Anne and Eric Nordell like their hoop houses, but they are also believers in crop rotation and cover crops. That’s what prompted them to come up with easy-to-move “portahoopies” with space in between for cover crops. They recently outlined the pioneering system they have used for 25 years.
“We grow produce in the tunnels for two years, followed by two years of cover cropping,” they say. “This simple rotation reduces weed pressure while preventing the buildup of salt and disease in the soil.”
Their gardens are laid out with alternating 18-foot strips of hoop houses and cover crops. The cover crop strips are planted, mowed, and tilled with a team of horses. Every two years the hoop houses are moved laterally onto fresh soil, and the previously planted soil is rejuvenated for two years.
To move each house, the Nordells take them apart and move the 4-by-4-inch rough-cut beams that run down either side. They are placed on 12-foot centers and are anchored with 20-inch-long, 5⁄8-inch rebar driven through drilled holes every 4 feet. They are driven to a 12-inch depth, leaving 4 inches of rebar above the beam.
“Even in our stony soils, the rebar is easy to pound in and pull out,” say the Nordells.
The hoops are 20-foot lengths of 1-inch schedule 40 PVC pipe that slide on over the exposed rebar. A ridgepole made with 20-foot lengths of PVC pipe are secured to every five hoops with 1⁄4-inch carriage bolts. PVC couplers left unglued connect the ridgepoles.
“To move the portahoopies, we simply tap the couplers apart from the ridgepoles, grab a couple of hoops, and walk the half a dozen steps to the new site,” explain the Nordells.

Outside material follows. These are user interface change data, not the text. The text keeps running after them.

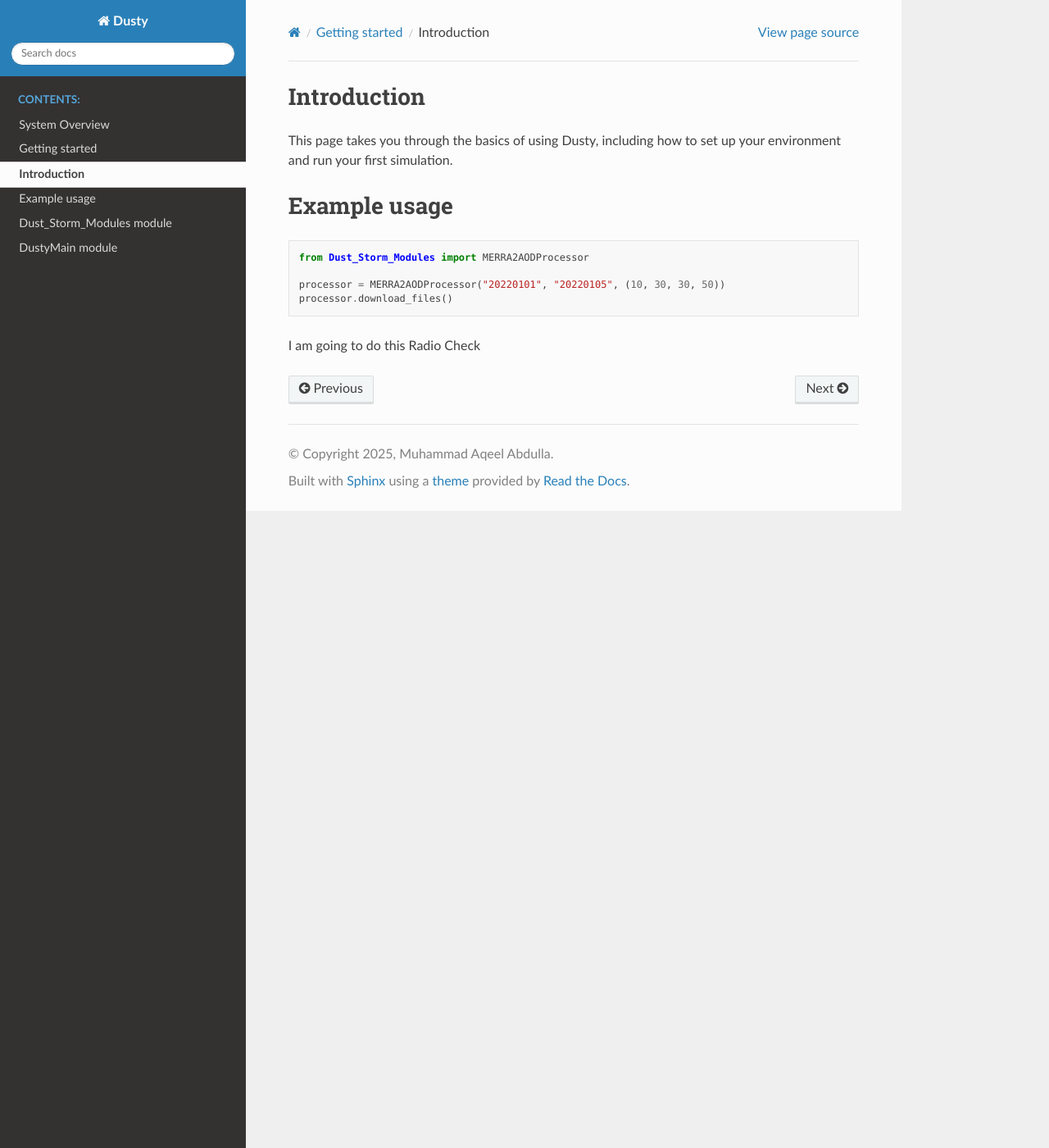
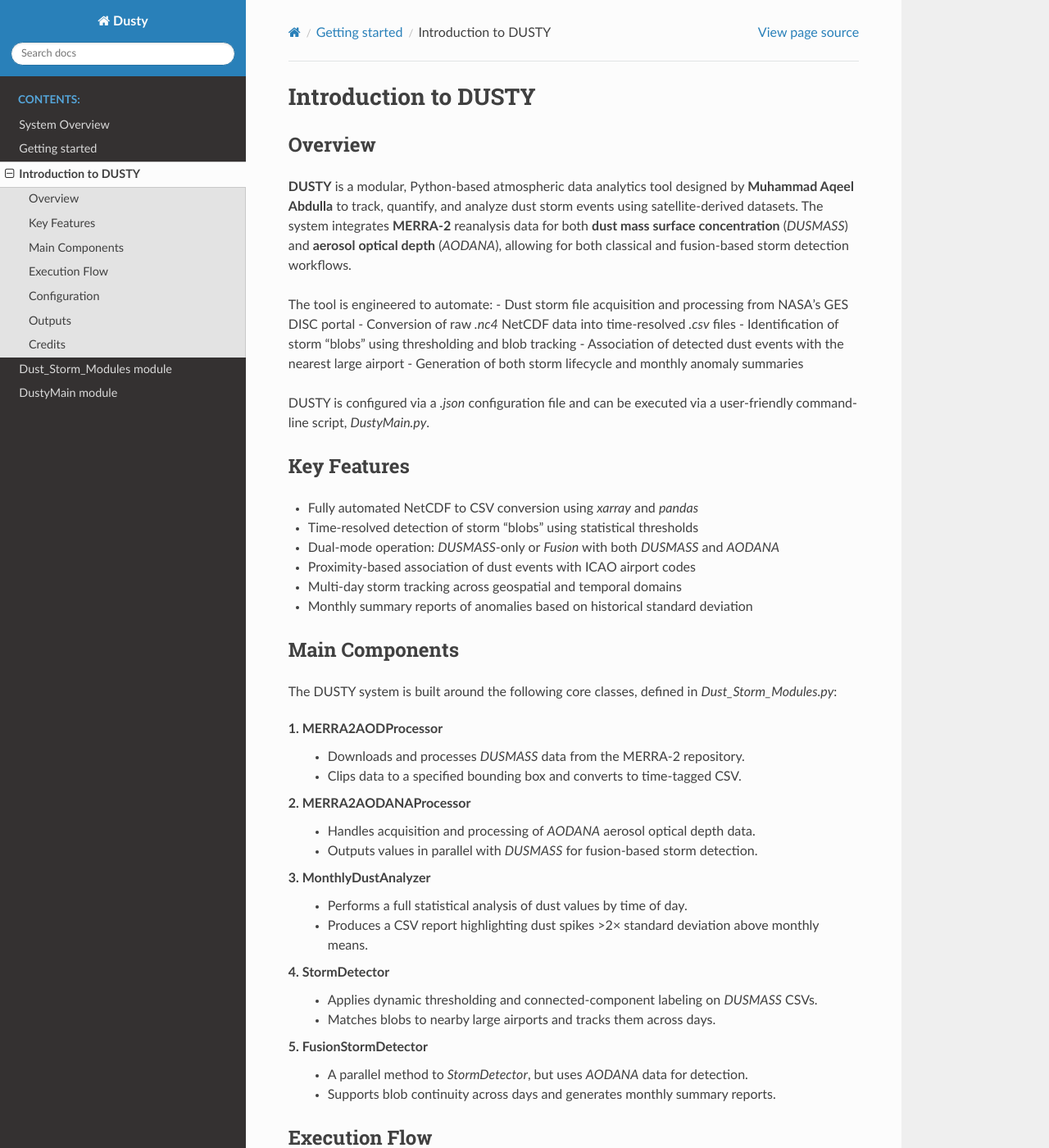
Before and after one commit to AqeelPilot/Dusty, a Sphinx documentation site: the page built from docs/source/introduction.rst, in a window 1280 px wide and 1400 px high. Shown: the whole window at 82% size. Built offline with Sphinx 7.4.7 and the Read the Docs theme 3.1.0, drawn with Linux system fonts in a browser that asks for light colours; some of the changed text lies outside the part shown.

Commit message:
Update Introduction.rst

```diff
--- a/docs/source/introduction.rst
+++ b/docs/source/introduction.rst
@@ -1,18 +1,100 @@
-Introduction
-===============
+Introduction to DUSTY
+=====================
 
+Overview
+--------
 
-This page takes you through the basics of using Dusty, including how to set up your environment and run your first simulation.
+**DUSTY** is a modular, Python-based atmospheric data analytics tool designed by **Muhammad Aqeel Abdulla** to track, quantify, and analyze dust storm events using satellite-derived datasets. The system integrates **MERRA-2** reanalysis data for both **dust mass surface concentration** (`DUSMASS`) and **aerosol optical depth** (`AODANA`), allowing for both classical and fusion-based storm detection workflows.
 
+The tool is engineered to automate:
+- Dust storm file acquisition and processing from NASA's GES DISC portal
+- Conversion of raw `.nc4` NetCDF data into time-resolved `.csv` files
+- Identification of storm "blobs" using thresholding and blob tracking
+- Association of detected dust events with the nearest large airport
+- Generation of both storm lifecycle and monthly anomaly summaries
 
+DUSTY is configured via a `.json` configuration file and can be executed via a user-friendly command-line script, `DustyMain.py`.
 
-Example usage
-=============
+Key Features
+------------
 
-.. code-block:: python
+- Fully automated NetCDF to CSV conversion using `xarray` and `pandas`
+- Time-resolved detection of storm "blobs" using statistical thresholds
+- Dual-mode operation: `DUSMASS`-only or `Fusion` with both `DUSMASS` and `AODANA`
+- Proximity-based association of dust events with ICAO airport codes
+- Multi-day storm tracking across geospatial and temporal domains
+- Monthly summary reports of anomalies based on historical standard deviation
 
-   from Dust_Storm_Modules import MERRA2AODProcessor
+Main Components
+---------------
 
-   processor = MERRA2AODProcessor("20220101", "20220105", (10, 30, 30, 50))
-   processor.download_files()
-I am going to do this Radio Check
+The DUSTY system is built around the following core classes, defined in `Dust_Storm_Modules.py`:
+
+**1. MERRA2AODProcessor**
+   - Downloads and processes `DUSMASS` data from the MERRA-2 repository.
+   - Clips data to a specified bounding box and converts to time-tagged CSV.
+
+**2. MERRA2AODANAProcessor**
+   - Handles acquisition and processing of `AODANA` aerosol optical depth data.
+   - Outputs values in parallel with `DUSMASS` for fusion-based storm detection.
+
+**3. MonthlyDustAnalyzer**
+   - Performs a full statistical analysis of dust values by time of day.
+   - Produces a CSV report highlighting dust spikes >2× standard deviation above monthly means.
+
+**4. StormDetector**
+   - Applies dynamic thresholding and connected-component labeling on `DUSMASS` CSVs.
+   - Matches blobs to nearby large airports and tracks them across days.
+
+**5. FusionStormDetector**
+   - A parallel method to `StormDetector`, but uses `AODANA` data for detection.
+   - Supports blob continuity across days and generates monthly summary reports.
+
+Execution Flow
+--------------
+
+The system is run using `DustyMain.py`, which performs the following sequence:
+
+1. Asks the user to load a JSON configuration file (via GUI).
+2. Extracts region, date range, output directories, and project metadata.
+3. Downloads and converts `DUSMASS` and `AODANA` NetCDF files to CSV.
+4. Performs statistical baseline generation using `MonthlyDustAnalyzer`.
+5. Based on user selection (`Fusion` or `Standard` mode), activates:
+   - `StormDetector` for DUSMASS-only detection
+   - `FusionStormDetector` for AODANA-powered storm tracking
+6. Outputs:
+   - `*_storm_lifecycle.csv`: a record of all tracked dust blobs
+   - `*_monthly_dust_summary.csv` and `*_monthly_AODANA_summary.csv`: anomaly records
+
+Configuration
+-------------
+
+The `.json` config file must define:
+
+- `region_bounds`: `[lat_min, lat_max, lon_min, lon_max]`
+- `start_date`, `end_date`: e.g. `"2023-07-01"`
+- `modis_output_dir`, `AOD_output_dir`, `csv_output_path`
+- `project_name`
+
+An example prompt in the script asks:
+
+.. code-block:: text
+
+   Would you like to use Fusion Storm Detector Module
+   1 or 0
+
+Selecting `1` will activate `FusionStormDetector`.
+
+Outputs
+-------
+
+Each execution of DUSTY produces:
+
+- `*_storm_lifecycle.csv`: Lifecycle of each detected storm with ID, size, mass, center, airport.
+- `*_monthly_dust_summary.csv`: Statistical deviations for each lat/lon/time combination.
+- `*_monthly_AODANA_summary.csv`: (Fusion mode) Same as above but based on `AODANA`.
+
+Credits
+-------
+
+Developed by **Muhammad Aqeel Abdulla**, this tool forms the analytical foundation for integrating atmospheric datasets with air traffic and airport-centric impact modeling.
```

Once the hoops are in place, plastic is secured to the sill beam with lath. While the plastic helps stabilize the hoop house, it doesn’t allow for side ventilation. Instead, the Nordells limit the length of their hoop houses to no more than 60 feet and use end-door ventilation.
“Originally, we built double doors made from plywood and 1-by-4s. Now as these doors have begun to deteriorate, we are replacing them with a single drop-down curtain made from greenhouse plastic with wire battens. These make the end walls considerably lighter and easier to move.”
The Nordells can also hook the drop-down plastic at different heights to regulate ventilation and keep out pets and wildlife.
Each house has room for three 3-foot beds with two 15 1⁄2-inch pathways. “We plant two rows of lettuce in each bed and then interplant a row of tomatoes down the center of the bed a few weeks later,” say the Nordells.
Their system has served them well. In 2016, they reported sales of nearly $20,000 from the 4,000 square feet of bed space.
The Nordells practice cover cropping across the entire farm. More details can be found in their Weed the Soil, Not the Crop booklet.
Reprinted with permission from FARM SHOW Magazine, www.FarmShow.com.